> _ACTION ITEM_
Find the lines below that include the word "family" and state how many there are, adding nothing.
** Opening RECORDS FOR THIS EXERCISE block **
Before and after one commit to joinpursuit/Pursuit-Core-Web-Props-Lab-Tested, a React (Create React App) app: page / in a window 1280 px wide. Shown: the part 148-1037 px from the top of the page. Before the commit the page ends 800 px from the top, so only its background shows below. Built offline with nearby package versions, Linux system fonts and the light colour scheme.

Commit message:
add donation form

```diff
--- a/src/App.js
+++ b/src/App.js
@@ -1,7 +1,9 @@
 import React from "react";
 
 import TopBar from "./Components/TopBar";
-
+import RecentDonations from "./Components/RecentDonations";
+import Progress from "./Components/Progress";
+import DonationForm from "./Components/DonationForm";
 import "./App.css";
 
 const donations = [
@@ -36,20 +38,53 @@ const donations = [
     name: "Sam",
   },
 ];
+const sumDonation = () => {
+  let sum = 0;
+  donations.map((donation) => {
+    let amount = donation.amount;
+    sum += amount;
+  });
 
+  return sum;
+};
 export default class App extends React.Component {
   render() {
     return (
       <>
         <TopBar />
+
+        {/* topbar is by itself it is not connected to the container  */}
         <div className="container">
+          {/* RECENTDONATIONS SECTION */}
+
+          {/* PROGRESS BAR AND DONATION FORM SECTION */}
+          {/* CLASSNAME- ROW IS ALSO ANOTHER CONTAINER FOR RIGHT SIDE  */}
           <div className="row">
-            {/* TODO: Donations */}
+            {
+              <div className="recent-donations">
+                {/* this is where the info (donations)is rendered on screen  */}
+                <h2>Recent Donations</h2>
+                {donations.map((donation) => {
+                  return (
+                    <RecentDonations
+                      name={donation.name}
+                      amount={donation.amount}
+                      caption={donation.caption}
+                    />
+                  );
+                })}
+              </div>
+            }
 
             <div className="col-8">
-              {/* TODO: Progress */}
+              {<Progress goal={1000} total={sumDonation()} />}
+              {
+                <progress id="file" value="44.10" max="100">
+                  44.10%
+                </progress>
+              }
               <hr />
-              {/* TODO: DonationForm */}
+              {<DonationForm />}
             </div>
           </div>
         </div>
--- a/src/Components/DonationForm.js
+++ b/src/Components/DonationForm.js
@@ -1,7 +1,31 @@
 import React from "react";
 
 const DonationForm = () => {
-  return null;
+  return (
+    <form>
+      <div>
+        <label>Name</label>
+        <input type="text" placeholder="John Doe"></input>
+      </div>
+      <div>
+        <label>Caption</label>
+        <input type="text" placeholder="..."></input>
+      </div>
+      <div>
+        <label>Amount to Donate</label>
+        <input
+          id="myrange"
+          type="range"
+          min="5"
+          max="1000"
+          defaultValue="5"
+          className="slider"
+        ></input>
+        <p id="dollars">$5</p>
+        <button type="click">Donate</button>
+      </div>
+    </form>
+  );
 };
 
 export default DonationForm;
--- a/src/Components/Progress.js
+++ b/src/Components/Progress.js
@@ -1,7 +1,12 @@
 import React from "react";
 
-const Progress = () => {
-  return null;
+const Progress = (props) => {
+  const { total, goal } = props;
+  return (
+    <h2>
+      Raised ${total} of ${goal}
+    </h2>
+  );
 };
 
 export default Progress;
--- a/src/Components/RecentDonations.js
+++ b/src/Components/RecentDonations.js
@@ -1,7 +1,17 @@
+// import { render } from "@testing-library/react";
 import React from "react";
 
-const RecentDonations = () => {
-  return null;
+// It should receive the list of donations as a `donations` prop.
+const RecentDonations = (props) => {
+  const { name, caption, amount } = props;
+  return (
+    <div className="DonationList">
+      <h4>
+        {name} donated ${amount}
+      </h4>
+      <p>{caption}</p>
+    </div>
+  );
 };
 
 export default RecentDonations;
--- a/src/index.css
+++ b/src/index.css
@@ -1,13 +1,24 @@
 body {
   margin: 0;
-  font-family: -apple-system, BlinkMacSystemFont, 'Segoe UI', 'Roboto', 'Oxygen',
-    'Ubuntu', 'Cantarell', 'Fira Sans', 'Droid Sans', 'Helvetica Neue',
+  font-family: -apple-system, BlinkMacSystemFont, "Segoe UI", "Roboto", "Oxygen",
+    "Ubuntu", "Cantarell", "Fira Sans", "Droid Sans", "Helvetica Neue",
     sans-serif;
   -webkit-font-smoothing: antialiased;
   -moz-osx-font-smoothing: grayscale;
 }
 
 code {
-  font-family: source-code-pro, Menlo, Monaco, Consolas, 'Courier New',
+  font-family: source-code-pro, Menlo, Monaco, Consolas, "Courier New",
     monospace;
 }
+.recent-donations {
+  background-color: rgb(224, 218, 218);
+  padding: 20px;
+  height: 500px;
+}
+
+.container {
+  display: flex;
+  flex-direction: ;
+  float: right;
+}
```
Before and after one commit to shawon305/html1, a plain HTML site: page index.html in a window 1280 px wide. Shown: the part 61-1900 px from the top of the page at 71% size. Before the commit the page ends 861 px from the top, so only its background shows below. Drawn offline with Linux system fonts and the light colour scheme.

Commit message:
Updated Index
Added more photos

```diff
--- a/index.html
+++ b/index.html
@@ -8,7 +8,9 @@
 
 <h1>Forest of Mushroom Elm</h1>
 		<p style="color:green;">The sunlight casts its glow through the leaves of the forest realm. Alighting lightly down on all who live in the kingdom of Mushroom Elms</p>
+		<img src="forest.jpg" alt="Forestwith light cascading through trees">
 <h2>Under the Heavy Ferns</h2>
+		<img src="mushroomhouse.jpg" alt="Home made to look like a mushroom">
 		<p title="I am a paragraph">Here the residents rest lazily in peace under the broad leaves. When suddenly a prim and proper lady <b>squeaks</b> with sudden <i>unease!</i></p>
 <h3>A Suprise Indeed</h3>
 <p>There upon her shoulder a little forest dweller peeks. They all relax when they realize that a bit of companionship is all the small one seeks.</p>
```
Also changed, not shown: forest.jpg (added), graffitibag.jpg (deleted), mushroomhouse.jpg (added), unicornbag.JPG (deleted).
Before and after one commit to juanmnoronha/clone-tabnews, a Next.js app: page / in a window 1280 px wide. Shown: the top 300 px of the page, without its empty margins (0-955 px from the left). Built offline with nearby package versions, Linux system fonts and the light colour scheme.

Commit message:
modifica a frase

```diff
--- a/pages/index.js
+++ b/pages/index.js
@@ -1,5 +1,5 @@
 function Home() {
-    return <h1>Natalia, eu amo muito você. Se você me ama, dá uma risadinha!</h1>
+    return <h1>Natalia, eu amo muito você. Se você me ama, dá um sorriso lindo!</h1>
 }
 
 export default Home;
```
** Closing RECORDS FOR THIS EXERCISE block **
> _RESULT OF THE TASK_
4